In effect, polymorphism is the genie in OOP, taking instruction from a client and properly interpreting its wishes.

Polymorphism in the context of object-oriented programming is the ability of one type alpha to appear as and be used like another type beta. The purpose of polymorphism is to implement a style of programming called message-passing in which objects of various types define a common interface of operations for users. In strongly typed languages, polymorphism usually means that type alpha somehow derives from type beta, or type gamma implements an interface that represents type beta. In weakly typed languages types are implicitly polymorphic.

Why is polymorphism central to Object Oriented Programming?

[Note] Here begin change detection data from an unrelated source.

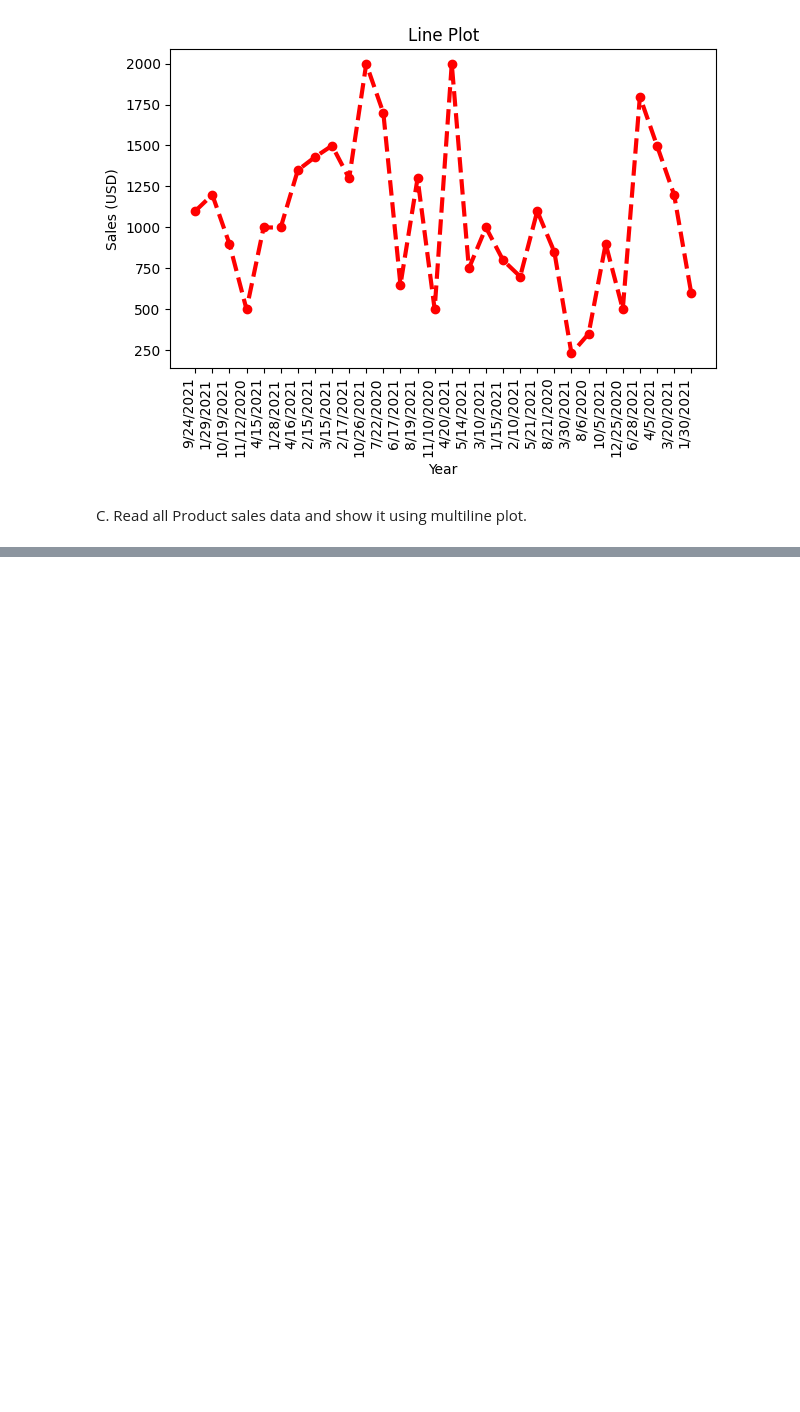
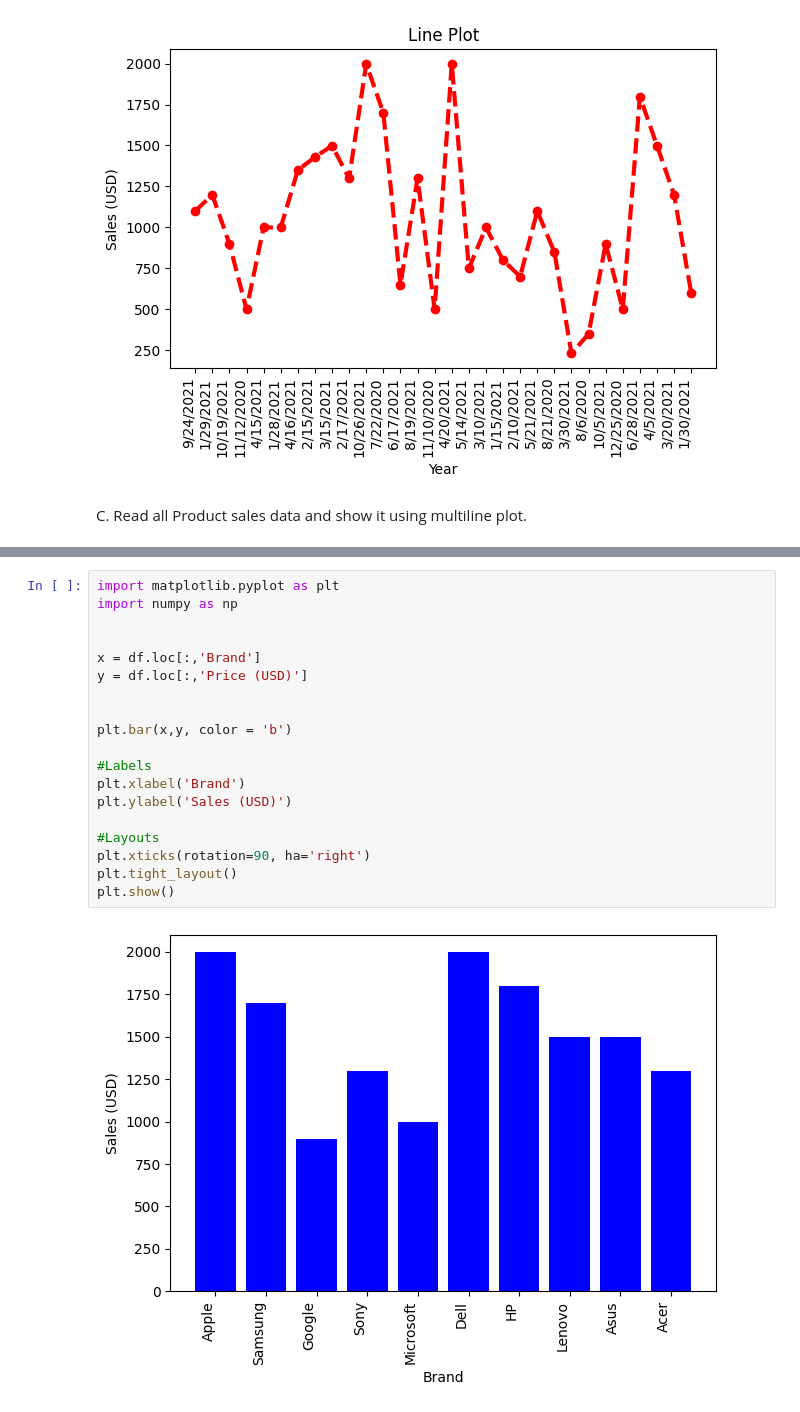
Before and after one commit to Reuel-Christian-Pornobe/VDA-CPE031-CPE21S4, a Jupyter notebook: Exercise_9.ipynb, the cells around one changed output, grey strips where cells are left out. Drawn from its saved outputs; the diff is of its cells as text; blank space fills up the shorter version.

```diff
--- a/Exercise_9.ipynb
+++ b/Exercise_9.ipynb
@@ -88,0 +117,21 @@ C. Read all Product sales data and show it using multiline plot.
+# %%
+import matplotlib.pyplot as plt
+import numpy as np
+
+
+x = df.loc[:,'Brand']
+y = df.loc[:,'Price (USD)']
+
+
+plt.bar(x,y, color = 'b')
+
+#Labels
+plt.xlabel('Brand')
+plt.ylabel('Sales (USD)')
+
+#Layouts
+plt.xticks(rotation=90, ha='right')
+plt.tight_layout()
+plt.show()
+# %% [output]
+[figure, added]
```
Also changed, not shown: parts of 8 cells of this notebook.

Polymorphism is considered central to object-oriented programming (OOP) because it allows for code reuse, flexibility, and abstraction. By allowing different objects to respond differently to the same message, polymorphism enables programmers to write code that can work with a variety of different objects without needing to know their specific types. This makes code more flexible and easier to maintain, as it can be easily extended to work with new types of objects. Polymorphism also promotes code reuse by allowing the same code to be used with different objects, rather than needing to write separate code for each object type. This can significantly reduce code duplication and development time. Additionally, polymorphism enables abstraction, which is a key principle of OOP. Abstraction allows programmers to focus on the essential characteristics and behaviors of an object, rather than its implementation details. Polymorphism supports abstraction by allowing objects to be treated as instances of a more general class, rather than their specific implementation class. Overall, polymorphism is essential to OOP because it promotes code reuse, flexibility, and abstraction, making it easier to write, maintain, and extend complex programs.

To begin, examine this short example:
#include <iostream>
using namespace std;
class base {
 virtual void vfunc() {
  cout << "This is base's vfunc().\n";
class derived1 : public base {
  void vfunc() {
  cout << "This is derived1's vfunc().\n";
class derived2 : public base {
 void vfunc() {
 cout < <"This is derived2's vfunc().\n";

int main(){
 base *p, b;
 derived1 d1;
 derived2 d2;
 // point to base
 p = &b;
 p->vfunc(); // access base's vfunc()
 // point to derived1
 p = &d1;
 p->vfunc(); // access derived1's vfunc()
 // point to derived2
 p = &d2;
 p->vfunc(); // access derived2's vfunc()
 return 0;

This program displays the following:
This is base's vfunc().
This is derived1's vfunc().
This is derived2's vfunc().

As the program illustrates, inside base, the virtual function vfunc() is declared. Notice that the keyword virtual precedes the rest of the function declaration. When vfunc() is redefined by derived1 and derived2, the keyword virtual is not needed. (However, it is not an error to include it when redefining a virtual function inside a derived class; it's just not needed.)